BEGIN ENTRIES SHOWN

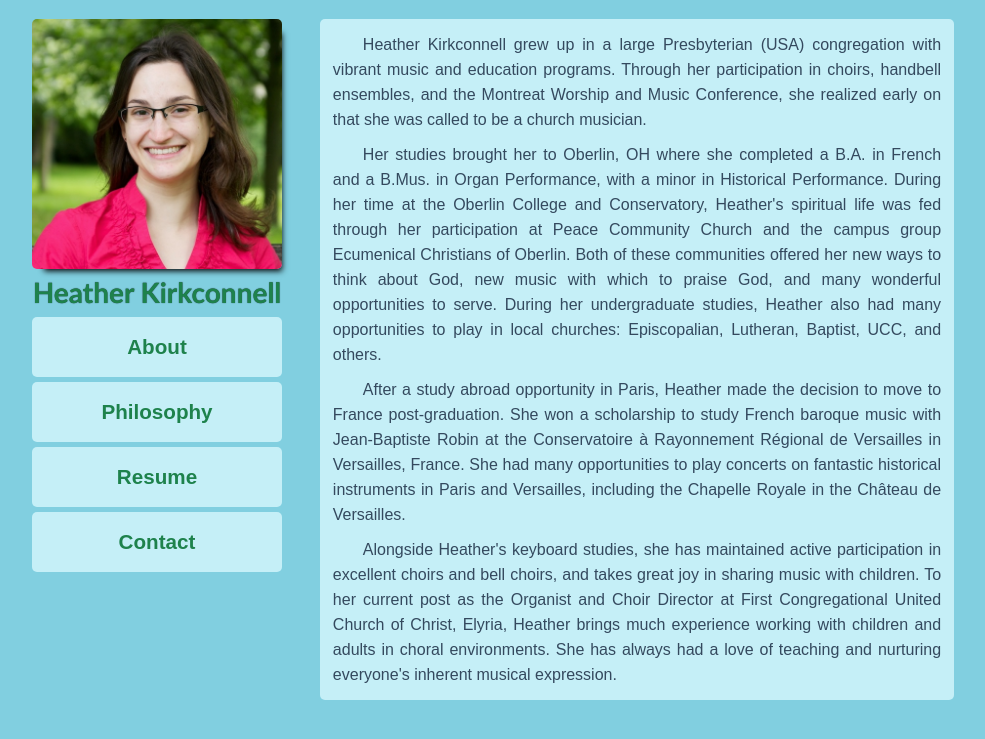
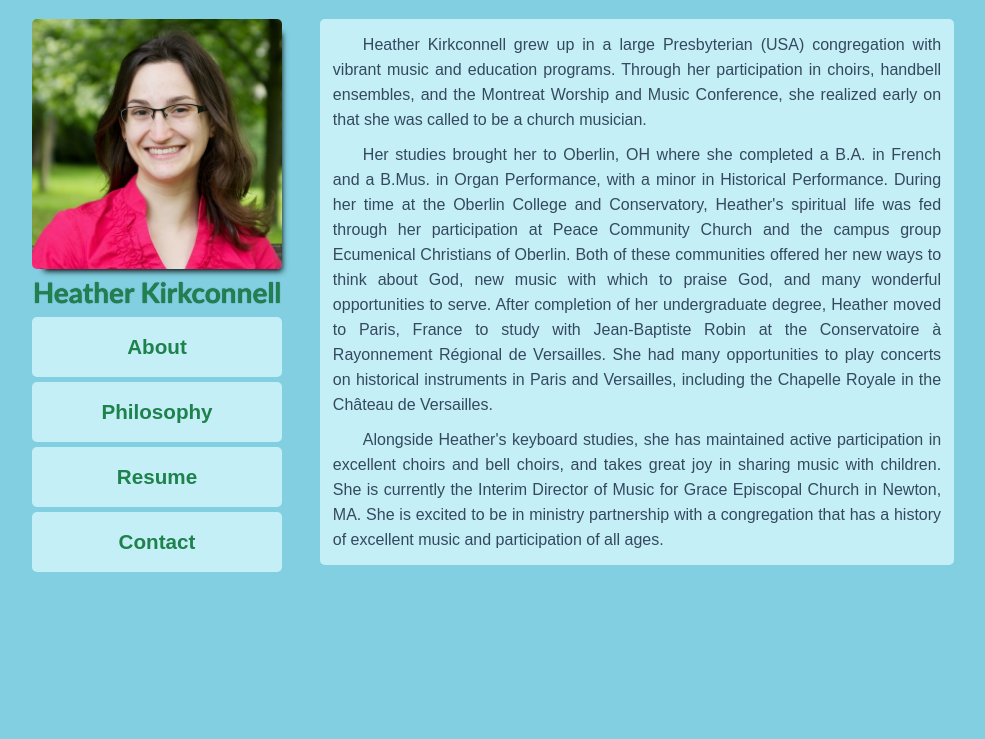
Before and after one commit to baroquebloke/heather-kirkconnell, a Flask app: page / in a window 1280 px wide. Shown: the top 739 px of the page, without its empty margins (147-1132 px from the left). Run offline with Flask 2, Linux system fonts and the light colour scheme.

Commit message:
update 2015

```diff
--- a/templates/pages/index.html
+++ b/templates/pages/index.html
@@ -3,7 +3,7 @@
 {% block index %}
 <p>
   Heather Kirkconnell grew up in a large Presbyterian (USA) congregation with
-  vibrant music and education programs.  Through her participation in choirs,
+  vibrant music and education programs. Through her participation in choirs,
   handbell ensembles, and the Montreat Worship and Music Conference, she
   realized early on that she was called to be a church musician.
 </p>
@@ -12,27 +12,19 @@
   and a B.Mus. in Organ Performance, with a minor in Historical Performance.
   During her time at the Oberlin College and Conservatory, Heather's spiritual
   life was fed through her participation at Peace Community Church and the
-  campus group Ecumenical Christians of Oberlin.  Both of these communities
+  campus group Ecumenical Christians of Oberlin. Both of these communities
   offered her new ways to think about God, new music with which to praise God,
-  and many wonderful opportunities to serve.  During her undergraduate studies,
-  Heather also had many opportunities to play in local churches: Episcopalian,
-  Lutheran, Baptist, UCC, and others.
+  and many wonderful opportunities to serve. After completion of her
+  undergraduate degree, Heather moved to Paris, France to study with
+  Jean-Baptiste Robin at the Conservatoire à Rayonnement Régional de Versailles.
+  She had many opportunities to play concerts on historical instruments in
+  Paris and Versailles, including the Chapelle Royale in the Château de Versailles.
 </p>
 <p>
-  After a study abroad opportunity in Paris, Heather made the decision to move
-  to France post-graduation.  She won a scholarship to study French baroque
-  music with Jean-Baptiste Robin at the Conservatoire à Rayonnement Régional
-  de Versailles in Versailles, France.  She had many opportunities to play
-  concerts on fantastic historical instruments in Paris and Versailles,
-  including the Chapelle Royale in the Château de Versailles.
-</p>
-<p>
-  Alongside Heather's keyboard studies, she has maintained active
-  participation in excellent choirs and bell choirs, and takes great joy in
-  sharing music with children.  To her current post as the Organist and Choir
-  Director at First Congregational United Church of Christ, Elyria, Heather
-  brings much experience working with children and adults in choral
-  environments.  She has always had a love of teaching and nurturing
-  everyone's inherent musical expression.
+  Alongside Heather's keyboard studies, she has maintained active participation
+  in excellent choirs and bell choirs, and takes great joy in sharing music with
+  children. She is currently the Interim Director of Music for Grace Episcopal
+  Church in Newton, MA. She is excited to be in ministry partnership with a
+  congregation that has a history of excellent music and participation of all ages.
 </p>
 {% endblock %}
```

END ENTRIES SHOWN

- [AIM OF THE EXERCISE]
Find the word "Paris" in the material, then list each line that holds it.

- [TASK RESPONSE]
+  undergraduate degree, Heather moved to Paris, France to study with
+  Paris and Versailles, including the Chapelle Royale in the Château de Versailles.
-  After a study abroad opportunity in Paris, Heather made the decision to move
-  concerts on fantastic historical instruments in Paris and Versailles,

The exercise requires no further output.